*** Opening of Records for this exercise ***

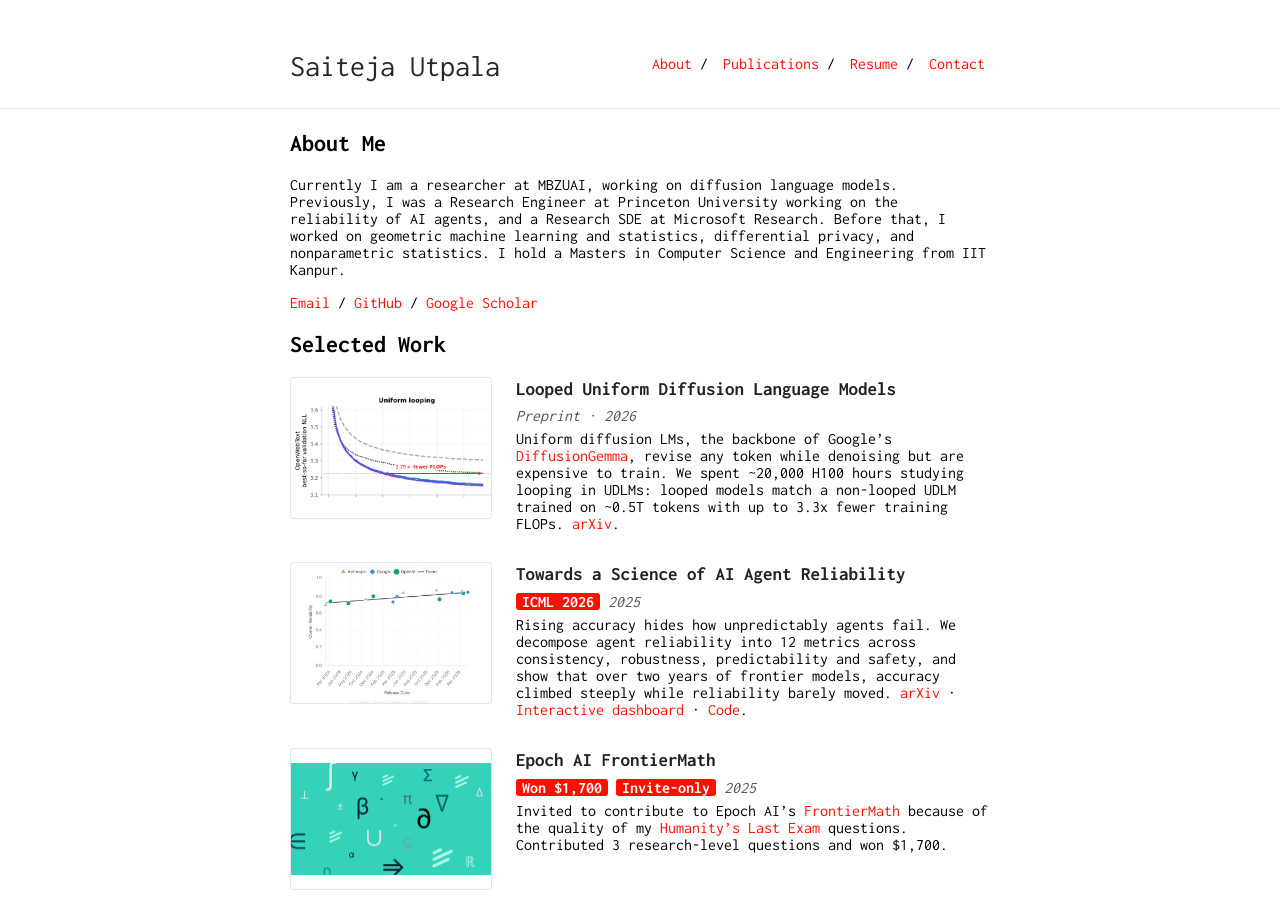
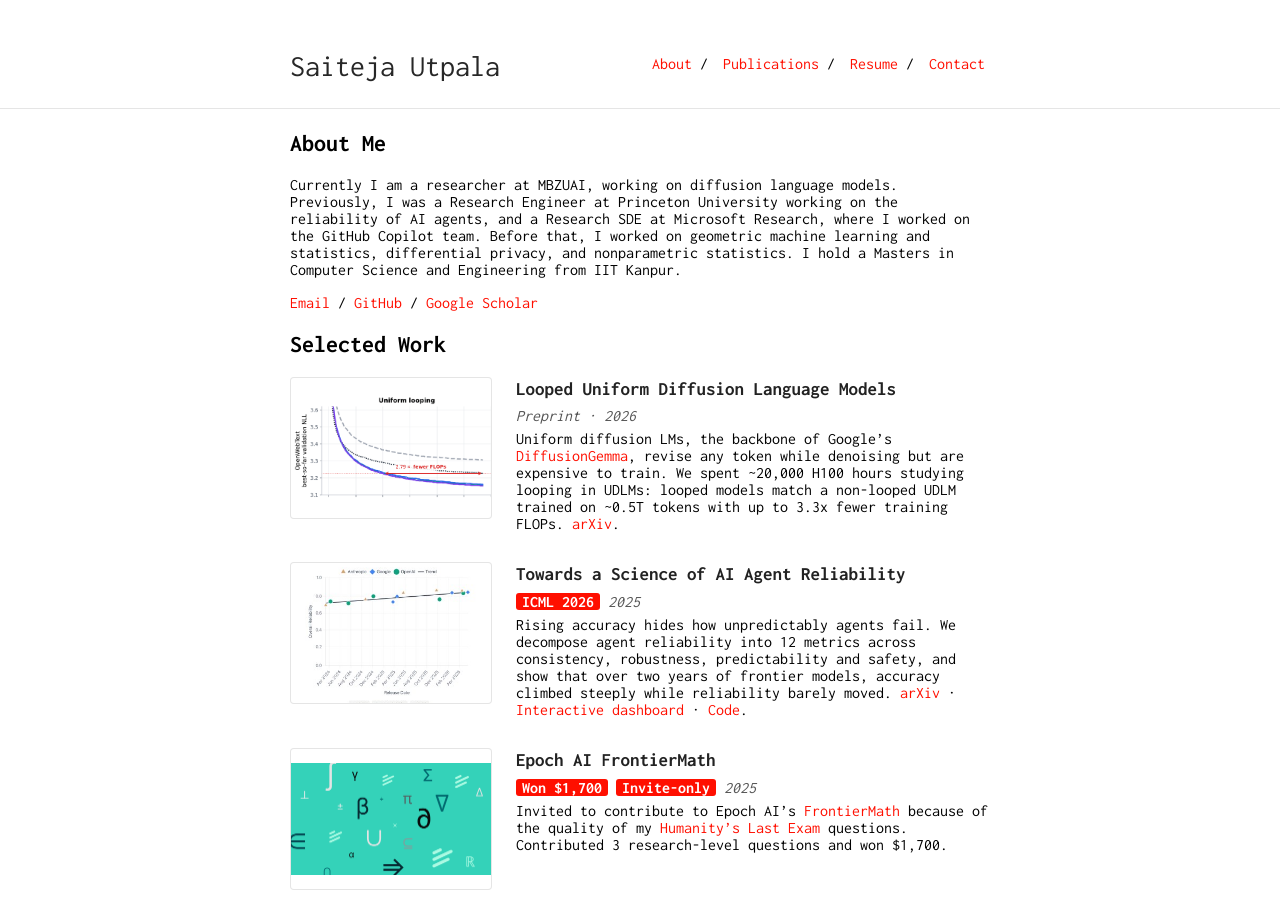
Before and after one commit to SaitejaUtpala/saitejautpala.github.io, a Jekyll site: the page built from index.md, in a window 1280 px wide and 900 px high. Built offline with Jekyll 4.4.1, drawn with Linux system fonts in a browser that asks for light colours; our own code applies the rules of GitHub Pages for plain Markdown files.

Commit message:
Mention GitHub Copilot team in About.

```diff
--- a/index.md
+++ b/index.md
@@ -6,7 +6,7 @@ layout: default
 
 Currently I am a researcher at MBZUAI, working on diffusion language models.
 Previously, I was a Research Engineer at Princeton University working on the reliability of AI agents, and a
-Research SDE at Microsoft Research.
+Research SDE at Microsoft Research, where I worked on the GitHub Copilot team.
 Before that, I worked on geometric machine learning and statistics, differential privacy, and nonparametric statistics.
 I hold a Masters in Computer Science and Engineering from IIT Kanpur.
 
```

*** Close of Records for this exercise ***

Problem ->
Could you copy out every line in the listing where the word "Microsoft" appears?

Exercise response ->
-Research SDE at Microsoft Research.
+Research SDE at Microsoft Research, where I worked on the GitHub Copilot team.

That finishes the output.